That’s the main argument made in an IMF staff discussion note that was released yesterday.
It’s why economists have called for Germany, the continent’s largest economy, to adopt expansionary policies in a bid to serve as the region’s motor of growth.
But German officialdom does not see things this way.
The chief economist of Germany's finance ministry, Ludger Schuknecht, wrote in the Financial Times on October 5 that Europe's problem was that it still had too much debt.
Everyone should pay down debt instead of consuming things or investing, he argued. That builds “resilience” into the economic system, which leads to “confidence”, which leads to growth (because “confidence” outweighs the fact that people are tangibly worse off because of lower demand).
The circular flow of income determines the welfare of a country. My expenditure is your income; and your expenditure is my income. If everyone spends more, everyone has more income.
Debt complicates the picture because it consists of an injection of income at a current point in time, in exchange for a withdrawal of income at a later date.
If everyone withdraws money now, income is lower, so expenditure is lower, so people are worse off.
Sometimes having too much debt might reduce the ability of companies to engage in economic activity. For instance, if banks are forced to buy up huge amounts of government debt, they may not lend to small businesses, which is one way in which economic growth happens. Or negative inflation may trap companies in a cycle of increasing nominal debt.
Advocates of austerity have to tell an explanatory story about debt in which reducing spending through debt necessarily has more of an impact than the definite loss of welfare from everyone cutting spending at once.
This is very hard to do. We know that cutting expenditures hurts growth, usually by more than the amount cut. Paying down a debt pile, however, does not by itself improve anyone’s welfare.
Mr Schuknecht’s argument – that lower debt unleashes confidence, which unleashes growth – is a familiar right-wing trope.
Why would consumers and companies feel more confident despite having wages and earnings cut? And why would this psychological state do more to boost their spending than, say, having bigger wages and earnings? The Nobel laureate Paul Krugman talks about the “confidence fairy”. Right-wingers since Reagan have argued that their preferred policies would boost economic growth via the intervening causal variable of confidence.
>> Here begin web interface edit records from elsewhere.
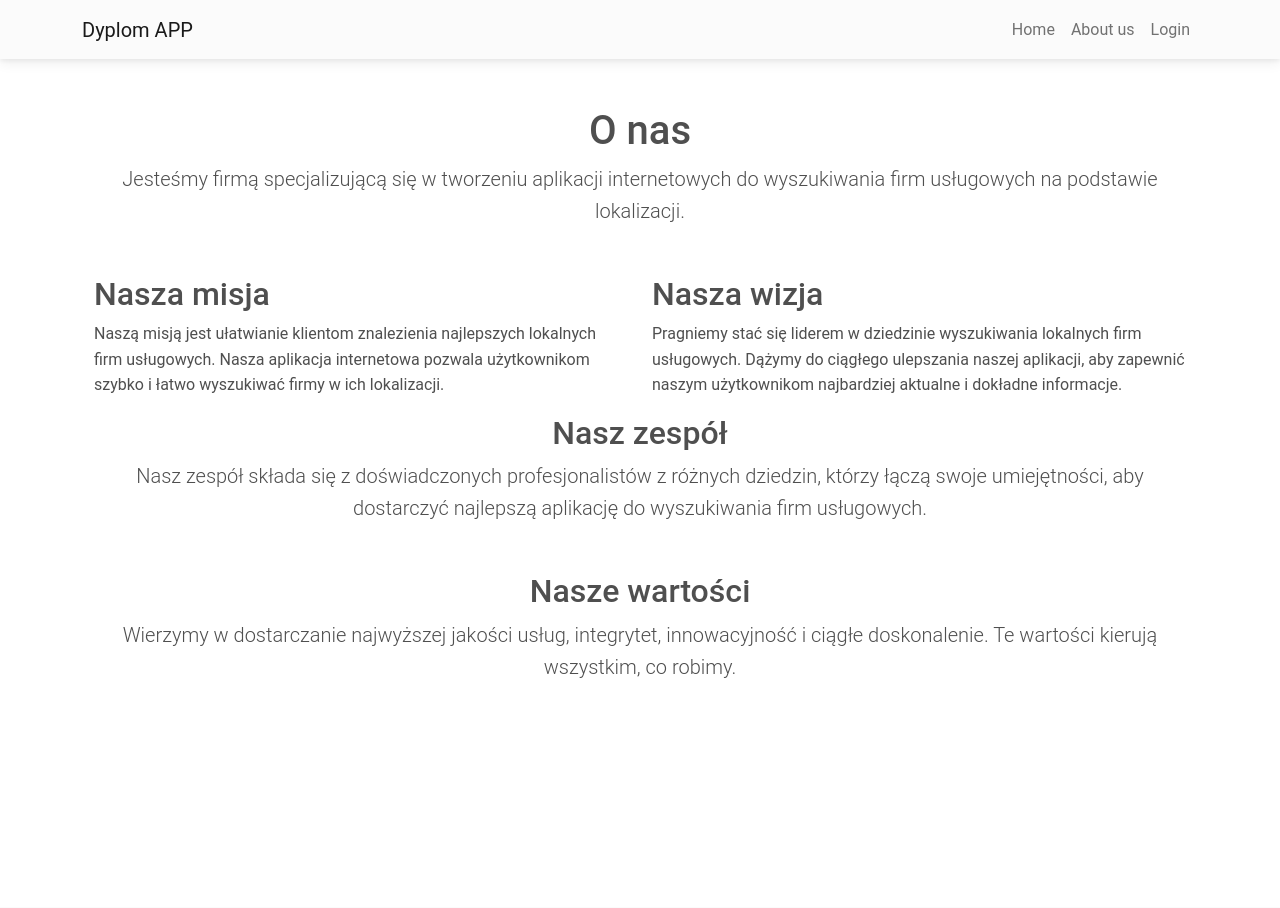
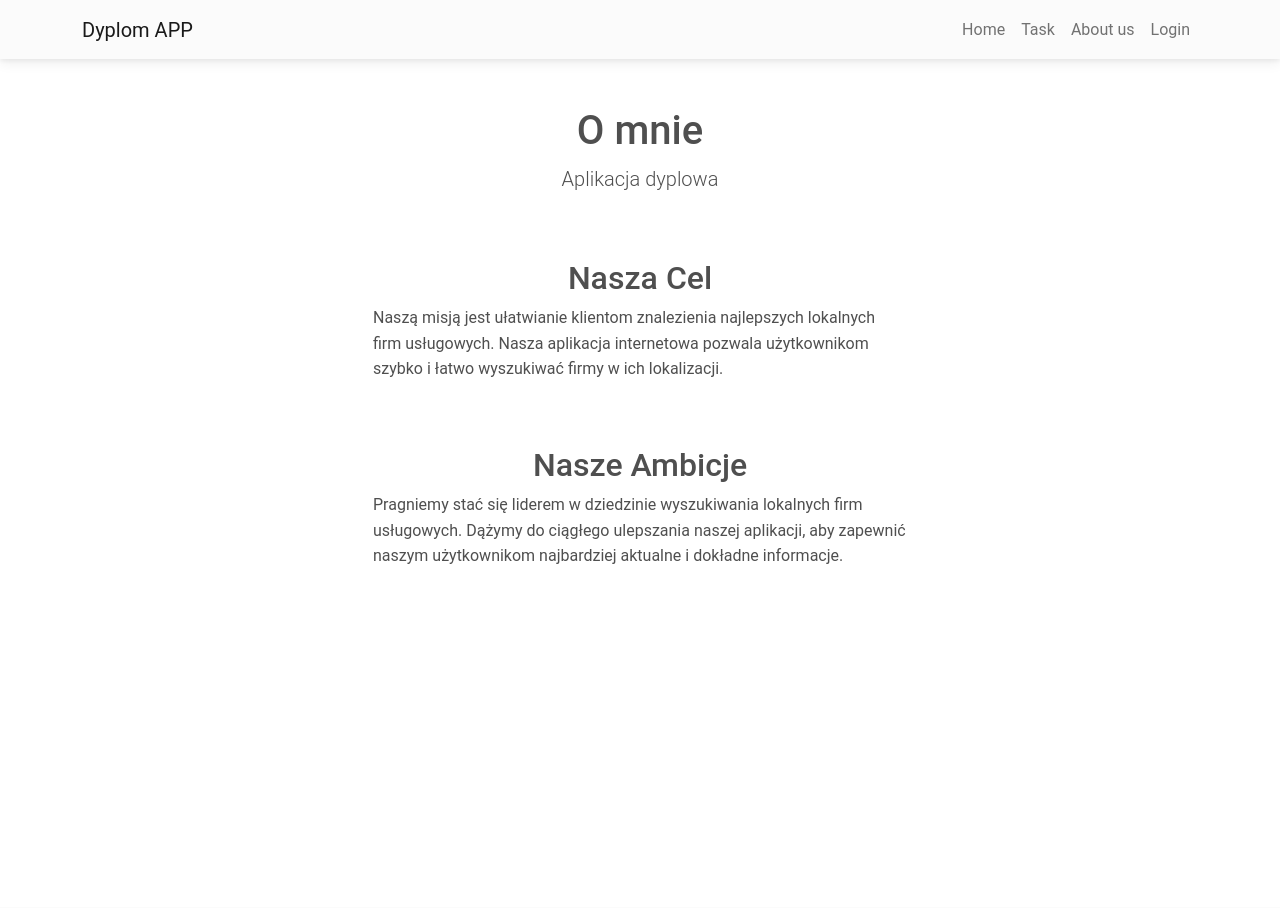
Before and after one commit to kbalicki14/Portfolio_app, a Django app: page /about_us/ in a window 1280 px wide. Shown: the top 908 px of the page. Run offline with Django 4.2, Linux system fonts and the light colour scheme; parts of the project's set-up code (start-up, migrations or seed data) failed here and were passed over; some libraries are stand-ins or nearby versions.

Commit message:
#8 add information obout page in index page and about us  improve navbar links

```diff
--- a/core/templates/core/about_us.html
+++ b/core/templates/core/about_us.html
@@ -1,39 +1,25 @@
 {% extends 'core/main.html' %}
 {% block content %}
 <div class="container mt-5">
-    <h1 class="text-center">O nas</h1>
-    <p class="lead text-center">Jesteśmy firmą specjalizującą się w tworzeniu aplikacji internetowych do wyszukiwania
-        firm usługowych na podstawie lokalizacji.</p>
-
+    <div class="row">
+        <h1 class="text-center">O mnie </h1>
+        <p class="lead text-center col-6 mx-auto">Aplikacja dyplowa </p>
+    </div>
     <div class="row mt-5">
-        <div class="col-md-6">
-            <h2>Nasza misja</h2>
+        <div class="col-md-6 mx-auto">
+            <h2 class="text-center">Nasza Cel</h2>
             <p>Naszą misją jest ułatwianie klientom znalezienia najlepszych lokalnych firm usługowych. Nasza aplikacja
                 internetowa pozwala użytkownikom szybko i łatwo wyszukiwać firmy w ich lokalizacji.</p>
         </div>
-        <div class="col-md-6">
-            <h2>Nasza wizja</h2>
+    </div>
+    <div class="row mt-5">
+        <div class="col-md-6 mx-auto">
+            <h2 class="text-center">Nasze Ambicje </h2>
             <p>Pragniemy stać się liderem w dziedzinie wyszukiwania lokalnych firm usługowych. Dążymy do ciągłego
                 ulepszania naszej aplikacji, aby zapewnić naszym użytkownikom najbardziej aktualne i dokładne
                 informacje.</p>
         </div>
     </div>
-    <!-- Sekcja Nasz zespół -->
-    <h2 class="text-center">Nasz zespół</h2>
-    <p class="lead text-center">Nasz zespół składa się z doświadczonych profesjonalistów z różnych dziedzin, którzy
-        łączą swoje umiejętności, aby dostarczyć najlepszą aplikację do wyszukiwania firm usługowych.</p>
+</div>
 
-    <div class="row mt-5">
-        <!-- Możesz dodać zdjęcia i opisy członków zespołu tutaj -->
-    </div>
-
-    <!-- Sekcja Nasze wartości -->
-    <h2 class="text-center">Nasze wartości</h2>
-    <p class="lead text-center">Wierzymy w dostarczanie najwyższej jakości usług, integrytet, innowacyjność i ciągłe
-        doskonalenie. Te wartości kierują wszystkim, co robimy.</p>
-
-    <div class="row mt-5">
-        <!-- Możesz dodać więcej szczegółów o wartościach firmy tutaj -->
-    </div>
-</div>
 {% endblock content %}
--- a/core/templates/core/components/navbar.html
+++ b/core/templates/core/components/navbar.html
@@ -12,9 +12,9 @@
                     <a class="nav-link " aria-current="page" href="{% url 'welcome' %}">Home</a>
                 </li>
 
-                <!--                <li class="nav-item">-->
-                <!--                    <a class="nav-link" href="{% url 'task' %}">Task</a>-->
-                <!--                </li>-->
+                <li class="nav-item">
+                    <a class="nav-link" href="{% url 'task' %}">Task</a>
+                </li>
                 <li class="nav-item ">
                     <a class="nav-link" href="{% url 'about_us' %}">About us</a>
                 </li>
```
Also changed, not shown: core/templates/core/index.html (+80 -0 lines).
It’s unpersuasive because we are expected to believe that “confidence” outweighs actual decreases in people’s welfare. But it’s not clear how this could happen – except, perhaps, if a fairy were to intervene. At least now, the IMF officially disagrees with this view – almost, but not quite, a decade too late for Greece.
Follow The National's Business section on Twitter